At present, outside of infancy, genetic testing for monogenic diabetes focuses on MODY genes. Genetic testing for a syndromic diabetes gene is usually undertaken only when the patient presents with characteristic clinical features suggestive of the syndrome (e.g., m.3243A>G testing if the patient has a personal or maternal family history of diabetes, deafness, and other mitochondrial disease features). This testing strategy is reflected by the lack of comprehensive inclusion of syndromic diabetes genes (with the exception of HNF1B) in gene panels for MODY testing in the National Center for Biotechnology Information (NCBI) gene testing registry (8).

Monogenic syndromic diabetes has variable expressivity of additional syndromic features and can present with isolated diabetes (912). This in conjunction with an overlap of the diabetes phenotype with MODY may result in patients being referred from routine clinical practice for MODY testing rather than for testing for a specific monogenic syndrome (13). However, the proportion of patients with suspected MODY who have a mutation in a syndromic diabetes gene is not known. A high proportion of patients would support changing the current genetic testing strategy to include all syndromic diabetes genes on MODY gene panels, whereas a low proportion would support the current testing strategy of only testing a syndromic diabetes gene if the related clinical features are present. In this study, we analyzed syndromic diabetes genes in a large cohort of patients with suspected MODY in routine clinical care to determine whether syndromic genes should be routinely tested in this population.

Study Cohort

We studied 1,280 unrelated probands who were referred by U.K. clinicians from routine clinical care for MODY genetic testing at the Exeter Genomics Laboratory from 30 November 2011 to 30 November 2018. This cohort represents all probands referred for targeted next-generation sequencing (tNGS) for MODY over this period.
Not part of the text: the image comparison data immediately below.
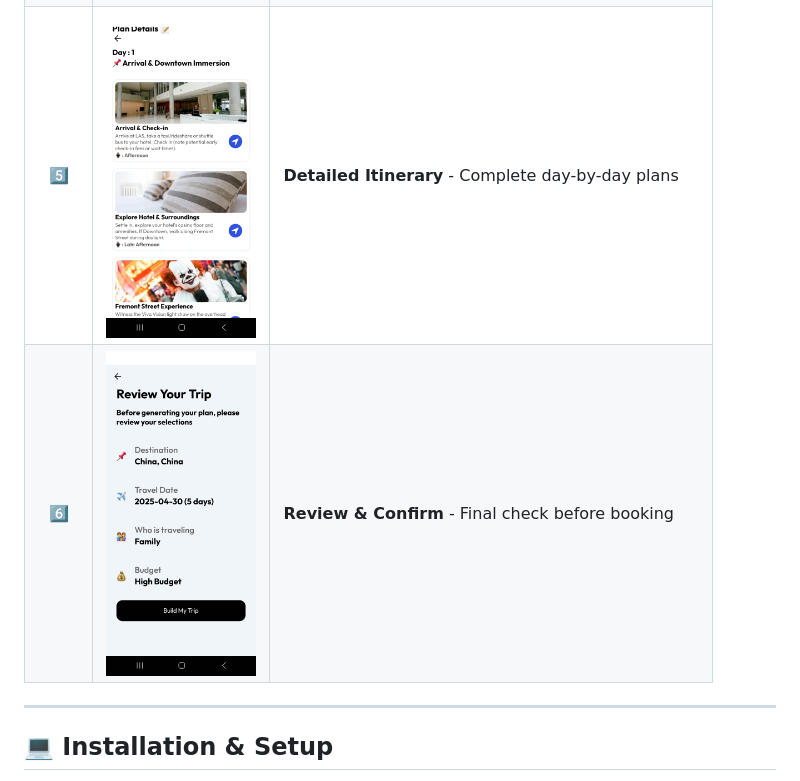
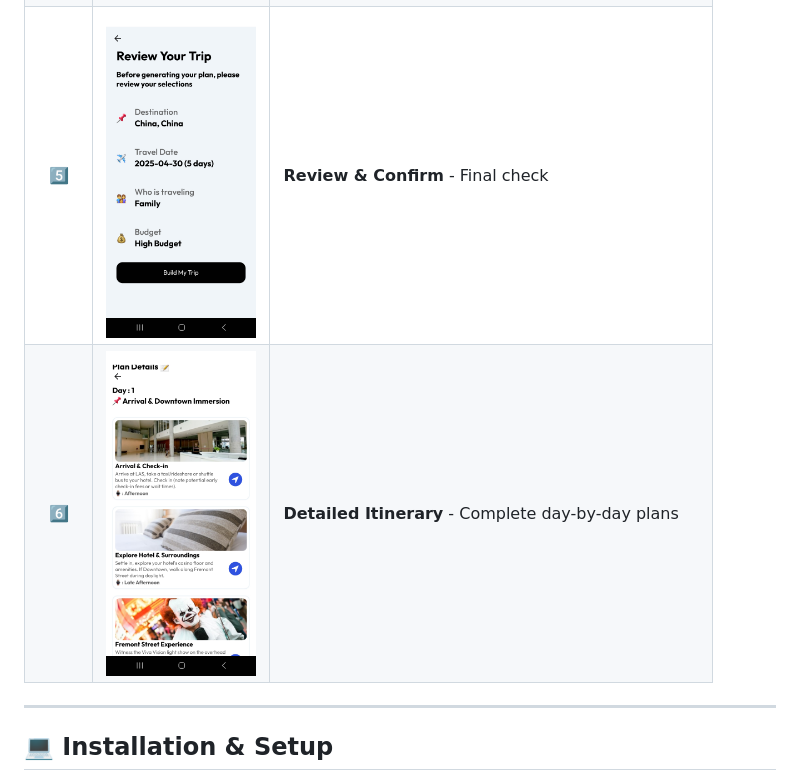
Before and after one commit to Shubham-Kumar4285/VoyageX, a Markdown page: README.md, the part around the change. Drawn GitHub-style; folded sections open.

```diff
--- a/README.md
+++ b/README.md
@@ -94,8 +94,8 @@ Account management and settings
 | 2️⃣ | <img src="./screenshots/traverler.jpg" width="150"/> | **Choose Travelers** - Solo, couple, family, or friends |
 | 3️⃣ | <img src="./screenshots/budget.jpg" width="150"/> | **Set Budget** - Define your spending comfort zone |
 | 4️⃣ | <img src="./screenshots/tripdetail.jpg" width="150"/> | **Plan Details** - Customize your itinerary |
-| 5️⃣ | <img src="./screenshots/tripdetail2.jpg" width="150"/> | **Detailed Itinerary** - Complete day-by-day plans |
-| 6️⃣ | <img src="./screenshots/review.jpg" width="150"/> | **Review & Confirm** - Final check before booking |
+| 5️⃣ | <img src="./screenshots/review.jpg" width="150"/> | **Review & Confirm** - Final check |
+| 6️⃣ | <img src="./screenshots/tripdetail2.jpg" width="150"/> | **Detailed Itinerary** - Complete day-by-day plans |
 
 </details>
 
```
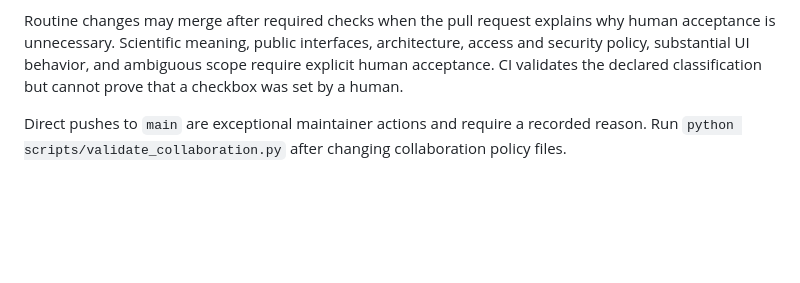
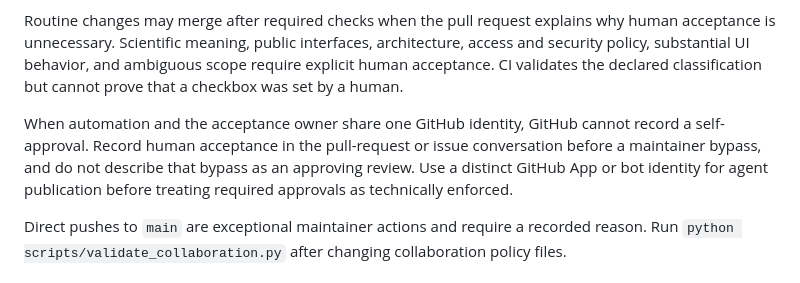
Before and after one commit to jknollm/mobula, a Markdown page: CONTRIBUTING.md, the part around the change. Drawn GitHub-style; blank space fills up the shorter version.

Commit message:
Document single-identity approval limitation

```diff
--- a/CONTRIBUTING.md
+++ b/CONTRIBUTING.md
@@ -40,6 +40,12 @@ architecture, access and security policy, substantial UI behavior, and
 ambiguous scope require explicit human acceptance. CI validates the declared
 classification but cannot prove that a checkbox was set by a human.
 
+When automation and the acceptance owner share one GitHub identity, GitHub
+cannot record a self-approval. Record human acceptance in the pull-request or
+issue conversation before a maintainer bypass, and do not describe that bypass
+as an approving review. Use a distinct GitHub App or bot identity for agent
+publication before treating required approvals as technically enforced.
+
 Direct pushes to `main` are exceptional maintainer actions and require a
 recorded reason. Run `python scripts/validate_collaboration.py` after changing
 collaboration policy files.
```
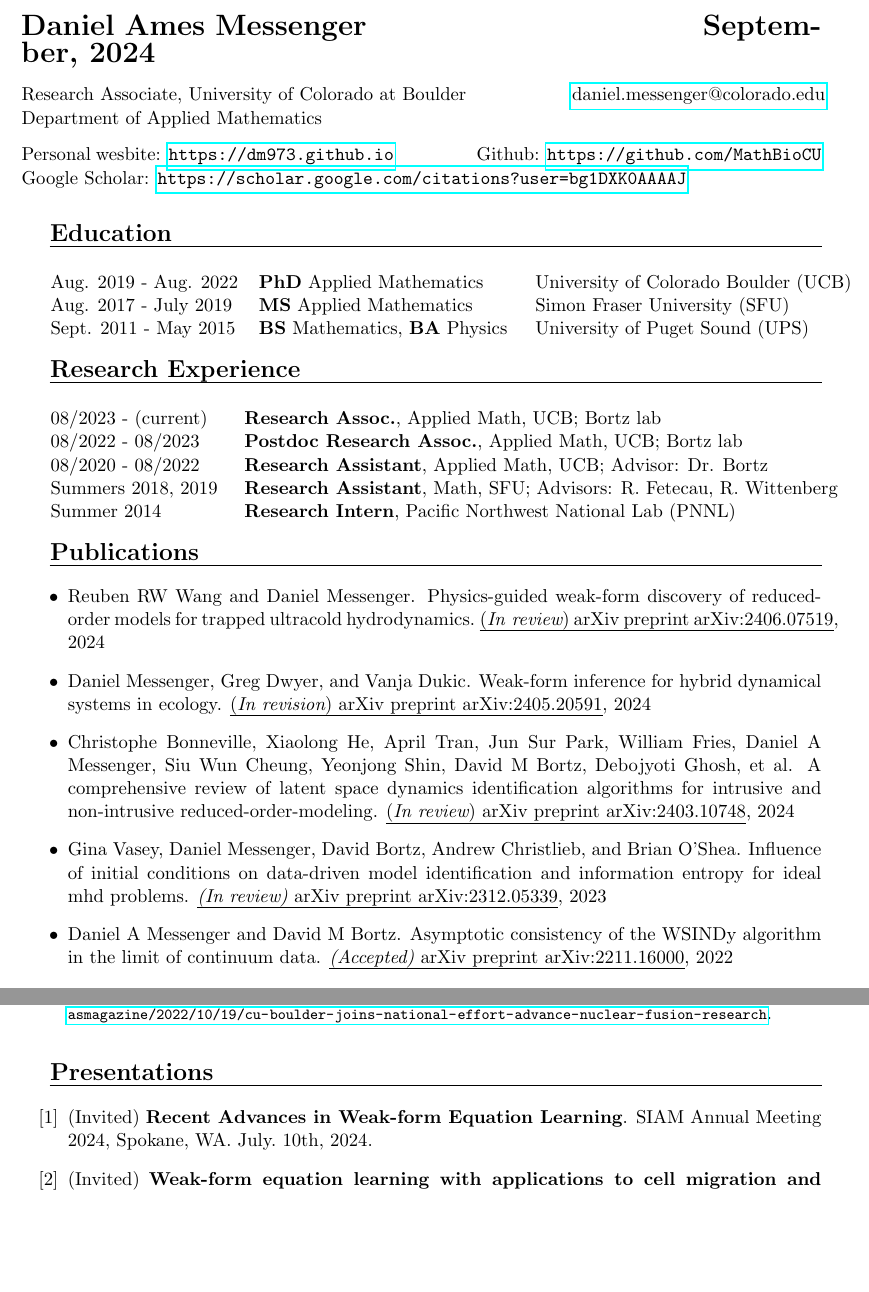
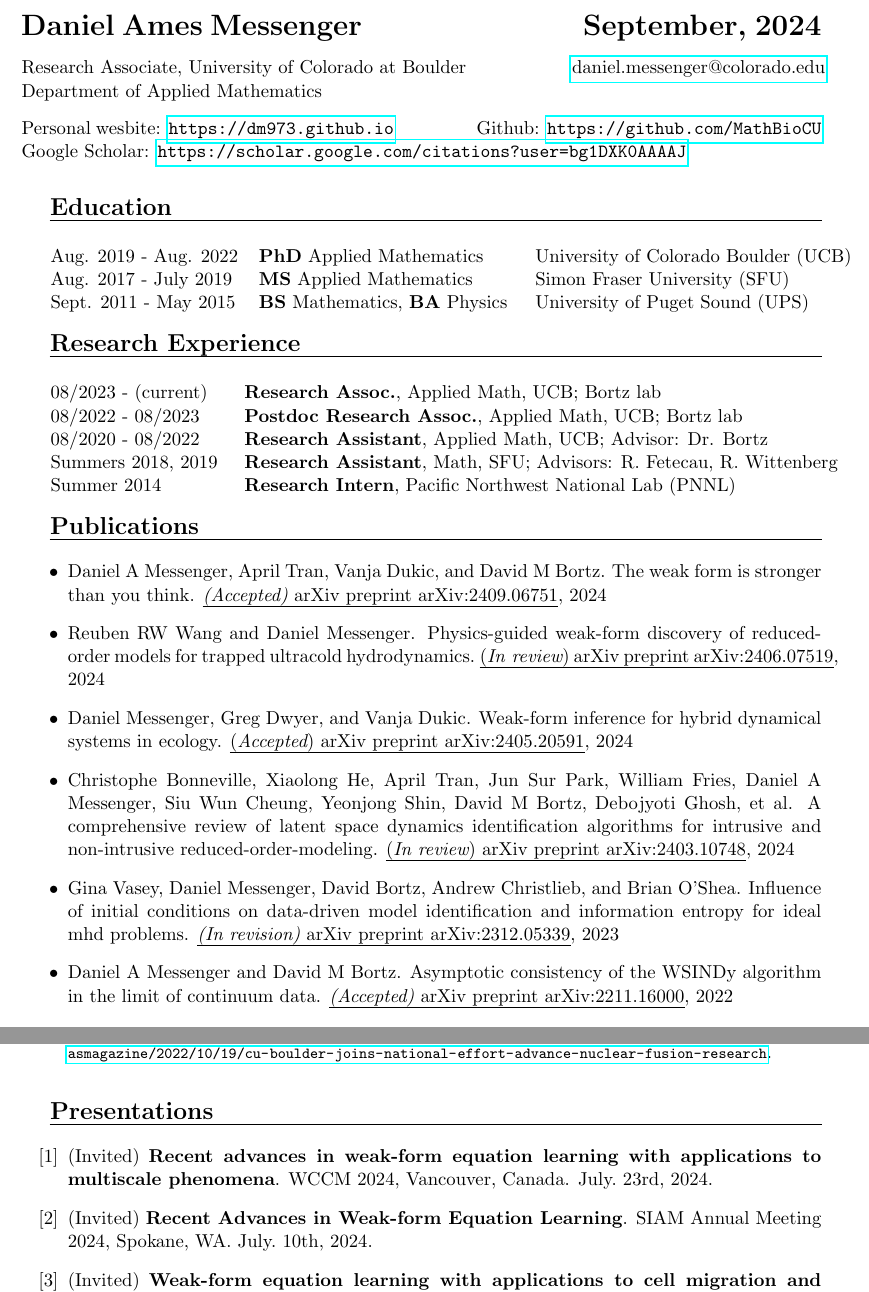
Before and after one commit to dm973/dm973.github.io, a LaTeX CV (assets/docs/CV/CV.tex, which reads assets/docs/CV/researchCU.bib): two parts of pages 1 and 3 of 6, joined at a grey line, cut so that both start at the same text, the shorter picture padded with empty space. Compiled offline with pdfLaTeX.

Commit message:
maintenance

```diff
--- a/assets/docs/CV/CV.tex
+++ b/assets/docs/CV/CV.tex
@@ -36,7 +36,7 @@
 %%%%%%%%%%%%%%%%% NAME OF APPLICANT %%%%%%%%%%%%%%%%%%%
 %
 \noindent
-\LARGE{\textbf{Daniel Ames Messenger} \hspace{2.6in} \textbf{\monthyeardate\today}}
+\LARGE{\textbf{Daniel Ames Messenger} \hspace{1.7in} \textbf{\monthyeardate\today}}
 %\vspace{-2ex}
 %\hline
 \normalsize
@@ -100,6 +100,7 @@ Advisor: Dr. Bortz \\
 \headr{Publications}
 \vspace{-0.5cm}
 \begin{itemize}
+\item \bibentry{messenger2024weak}
 \item \bibentry{wang2024physics}
 \item \bibentry{messenger2024weakeco}
 \item \bibentry{bonneville2024comprehensive}
@@ -165,6 +166,8 @@ Advisor: Dr. Bortz \\
 \headr{Presentations}
 \vspace{-0.5cm}
 \begin{enumerate}[label={[\arabic*]}]
+\item (Invited) \textbf{Recent advances in weak-form equation learning
+with applications to multiscale phenomena}. WCCM 2024, Vancouver, Canada. July.\ 23rd, 2024.
 \item (Invited) \textbf{Recent Advances in Weak-form Equation Learning}. SIAM Annual Meeting 2024, Spokane, WA. July.\ 10th, 2024.
 \item (Invited) \textbf{Weak-form equation learning with applications to cell migration and general multiscale phenomena}. Applied Mathematics Seminar, University of Waterloo, Ontario, CA. Feb. 1st, 2024.
 \item (Contributed) \textbf{Recent advances in Weak-Form Equation Learning with
--- a/assets/docs/CV/researchCU.bib
+++ b/assets/docs/CV/researchCU.bib
@@ -7,7 +7,7 @@
 @article{messenger2024weakeco,
   title={Weak-Form Inference for Hybrid Dynamical Systems in Ecology},
   author={Messenger, Daniel and Dwyer, Greg and Dukic, Vanja},
-  journal={({\it In revision}) arXiv preprint arXiv:2405.20591},
+  journal={({\it Accepted}) arXiv preprint arXiv:2405.20591},
   year={2024}
 }
 @incollection{BortzMessengerTran2024NumericalAnalysisMeetsMachineLearning,
@@ -124,7 +124,7 @@ author = {Razvan C. Fetecau and Hui Huang and Daniel Messenger and Weiran Sun},
 @article{vasey2023influence,
   title={Influence of initial conditions on data-driven model identification and information entropy for ideal mhd problems},
   author={Vasey, Gina and Messenger, Daniel and Bortz, David and Christlieb, Andrew and O'Shea, Brian},
-  journal={{\it (In review)} arXiv preprint arXiv:2312.05339},
+  journal={{\it (In revision)} arXiv preprint arXiv:2312.05339},
   year={2023}
 }
 @article{messenger2021learning,
@@ -134,6 +134,12 @@ author = {Razvan C. Fetecau and Hui Huang and Daniel Messenger and Weiran Sun},
   pages={133406},
   year={{July} 2022},
   publisher={Elsevier}
+}
+@article{messenger2024weak,
+  title={The Weak Form Is Stronger Than You Think},
+  author={Messenger, Daniel A and Tran, April and Dukic, Vanja and Bortz, David M},
+  journal={{\it (Accepted)} arXiv preprint arXiv:2409.06751},
+  year={2024}
 }
 @InProceedings{messenger_online_2022,
   title = 	 {Online Weak-form Sparse Identification of Partial Differential Equations},
```
Also changed, not shown: assets/docs/CV/CV.bbl, assets/docs/CV/CV.pdf, 3 other files.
Clinical and biological characteristics and family history were provided by clinicians at the time of referral. The suspicion of a MODY diagnosis was made by the referring clinician. In all cases, the referring clinician did not suspect a diagnosis of a monogenic diabetes syndrome, and the clinical features provided by the clinician at the time of testing did not support genetic testing for a specific monogenic diabetes syndrome.

As a comparison cohort, we included 50 patients with an HNF1B and 54 with an m.3243A>G mutation who were referred to the Exeter Genomics Laboratory over the same period from routine clinical care with a suspicion of having the respective monogenic diabetes syndrome by the referring clinician.

All probands gave informed consent for genetic studies approved by the North Wales ethics committee (no. 17/WA/0327). The study was performed in accordance with the principles of the Declaration of Helsinki.

Genetic Testing

We performed genetic testing for 27 monogenic diabetes genes, including the m.3243A>G mutation and 17 other syndromic diabetes genes (Supplementary Table 1). The coding regions, 50 nucleotides of flanking intronic sequence of the genes, and the mtDNA nucleotide m.3243 were analyzed for single nucleotide variants, insertions/deletions, and gene deletions by tNGS. Our assay did not target any other mitochondrial mutations or structural rearrangements. We used the Agilent SureSelect custom capture library and an Illumina NextSeq 500 NGS sequencing platform according to the methodology described by Ellard et al. (13). Our assay sequenced 99.7% of bases within the regions of interest at a minimum 30× read depth for all patients. All sequence variants are described using the nomenclature guidelines recommended by the Human Genome Variation Society (14). Interpretation and classification of sequence variants were based on American College of Medical Genetics and Genomics guidelines (15) and recommendations published by Ellard et al. (16). Only variants classified as likely pathogenic (class 4) or pathogenic (class 5) were included in the study. Copy number variant (CNV) analysis was performed using ExomeDepth according to the methodology described by Parrish et al. (17). The estimated sensitivity for CNV detection was >95%. Pathogenic or likely pathogenic CNVs were confirmed by multiplex ligation-dependent probe assay (MLPA) (SALSA MLPA Probemix P241 MODY kit; MRC Holland). HNF1B analysis was performed by Sanger sequencing and MLPA dosage analysis as described previously (18). The m.3243A>G mutation was confirmed by TaqMan real-time PCR according to the method described previously (19). Heteroplasmy was measured in peripheral blood, and m.3243A>G levels >3% were considered diagnostic for mitochondrial diabetes (12). The m.3243A>G heteroplasmy level was calculated as the number of sequence reads containing the mutation expressed as a percentage of the total number of reads aligned to the m.3243 locus. Heteroplasmy level was not assessed in any other tissues because of the lower prior likelihood of maternally inherited diabetes and deafness (MIDD) in our study cohort. The blood heteroplasmy level was corrected for age using a published method (20).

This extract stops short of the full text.